I began writing this post back in October when I voted Yes to an Indigenous voice to parliament, so it's been sitting here for a while. But I'm still playing in my same brain sandpit, flicking up sand into the circle of eyes. I'm not willing to play this game anymore. I voted yes and now I'm saying no. I'm entering the Crone Zone with a kind of delicious fury. Care to join?


Friday, December 8, 2023

Past tense

Years ago I wrote a story on A WineDark Sea called 'Can't kill him with an axe'. It was an account of the times I'd nearly killed Old Salt on his fishing boat. He'd previously had heart surgery ('they put a bit of pig in me!'), licked asbestos as a kid because he liked the tingling feeling on his tongue, had an affinity for battery acid and thought electrocution was a fine remedy for Ross River Virus.

Bill died on Monday. It's a weird feeling. When a close friend is dying, people ask if I want to visit them but I'm already there, somehow. Several hundreds of kilometres apart and I'm with them. I don't really know how to explain this. Despite this feeling, when Nga told me on Sunday that he was now on morphine, I'd said, 'Yeah, I'll ring him in the morning.' He sounded fine on Friday when he took of his oxygen mask to chat. Fine.

He was my mentor and teacher.

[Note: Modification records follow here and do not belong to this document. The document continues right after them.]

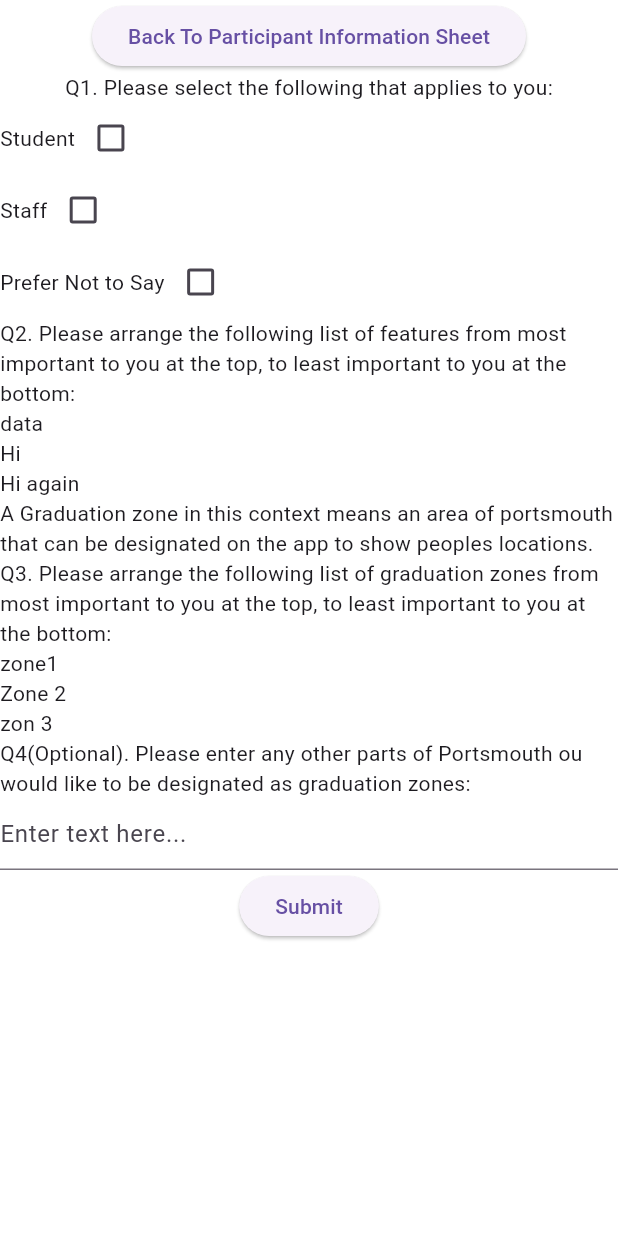
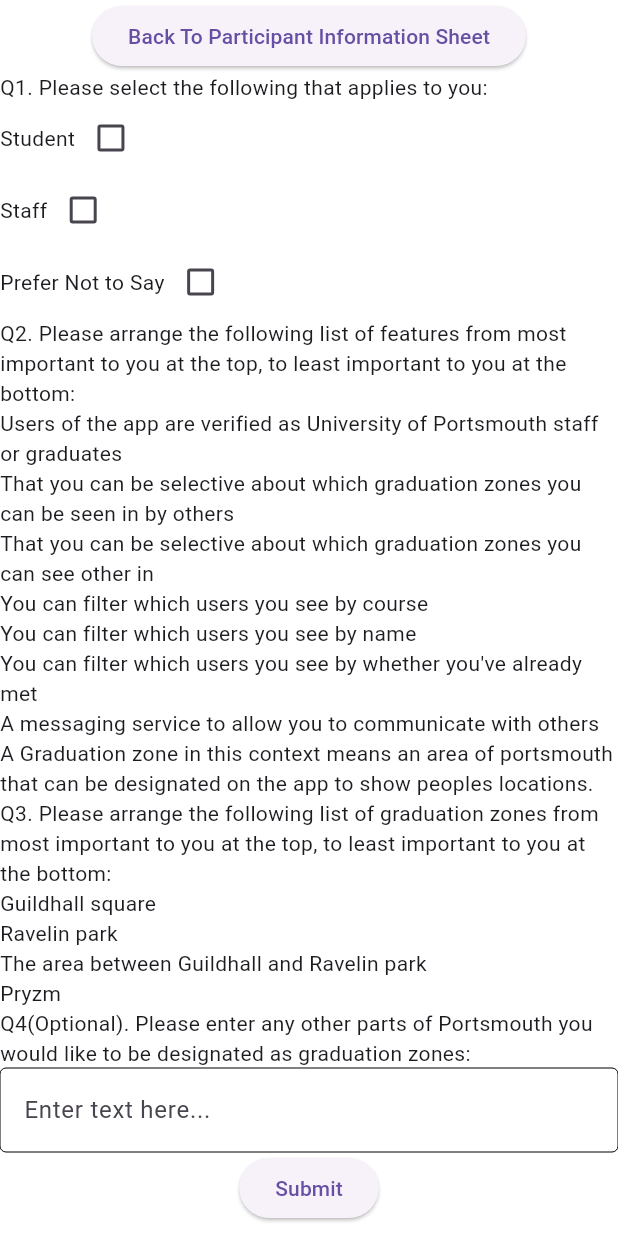
Before and after one commit to AdamMurray22/Graduation-Gathering, a Flutter app: the QuestionsScreen screen opened directly with empty values, on a phone screen of 412 x 824 dp. Run offline on Flutter 3.47's test engine with Material 3 defaults, Android fonts, the phone set to English and light mode, and no system bars.

Commit message:
Updated questions

```diff
--- a/Questionnaire/questionnaire_web_app/lib/questions_screen.dart
+++ b/Questionnaire/questionnaire_web_app/lib/questions_screen.dart
@@ -18,15 +18,20 @@ class _QuestionsScreenState extends State<QuestionsScreen> {
   final List<bool> _q1CheckBoxes = [false, false, false];
 
   final List<String> _q2ReorderableList = [
-    "data",
-    "Hi",
-    "Hi again",
+    "Users of the app are verified as University of Portsmouth staff or graduates",
+    "That you can be selective about which graduation zones you can be seen in by others",
+    "That you can be selective about which graduation zones you can see other in",
+    "You can filter which users you see by course",
+    "You can filter which users you see by name",
+    "You can filter which users you see by whether you've already met",
+    "A messaging service to allow you to communicate with others",
   ];
 
   final List<String> _q3ReorderableList = [
-    "zone1",
-    "Zone 2",
-    "zon 3",
+    "Guildhall square",
+    "Ravelin park",
+    "The area between Guildhall and Ravelin park",
+    "Pryzm"
   ];
 
   String _q4Text = "";
@@ -42,6 +47,9 @@ class _QuestionsScreenState extends State<QuestionsScreen> {
         },
         child: const Text("Back To Participant Information Sheet"),
       ),
+      Column(
+        crossAxisAlignment: CrossAxisAlignment.start,
+        children: [
       _q1,
       Row(
         children: [
@@ -98,15 +106,20 @@ class _QuestionsScreenState extends State<QuestionsScreen> {
               .map((item) => Text(item, key: Key(item)))
               .toList()),
       const Text(
-          "Q4(Optional). Please enter any other parts of Portsmouth ou would like to be designated as graduation zones:"),
+          "Q4(Optional). Please enter any other parts of Portsmouth you would like to be designated as graduation zones:"),
       TextField(
         onChanged: (text) {
           _q4Text = text;
         },
         decoration: const InputDecoration(
+          enabledBorder: OutlineInputBorder(
+            borderSide: BorderSide(color: Colors.black, width: 0.0),
+          ),
           hintText: 'Enter text here...',
         ),
       ),
+        ],),
+
       ElevatedButton(
         onPressed: () {
           bool submitted = _submitResults();
```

He taught me everything about what it is to be on a boat, how to follow the channel markers home to port in the middle of the night. That was one of his first lessons as we motored home from Michaelmas Island. He taught me about family, about how fish think and how to tie knots (still terrible at that).

He seemed incombustible, unkillable. An incorrigible white man with a stout sense of right and wrong, a strong interest in his family's history of fishing the Great Southern inlets. He never gave up. So Bill, the star of Salt Story is gone. Bizarrely and so bloody banal for someone who always sailed too close to the wind, he copped covid at a funeral a few weeks ago. On Monday, we'll go to his.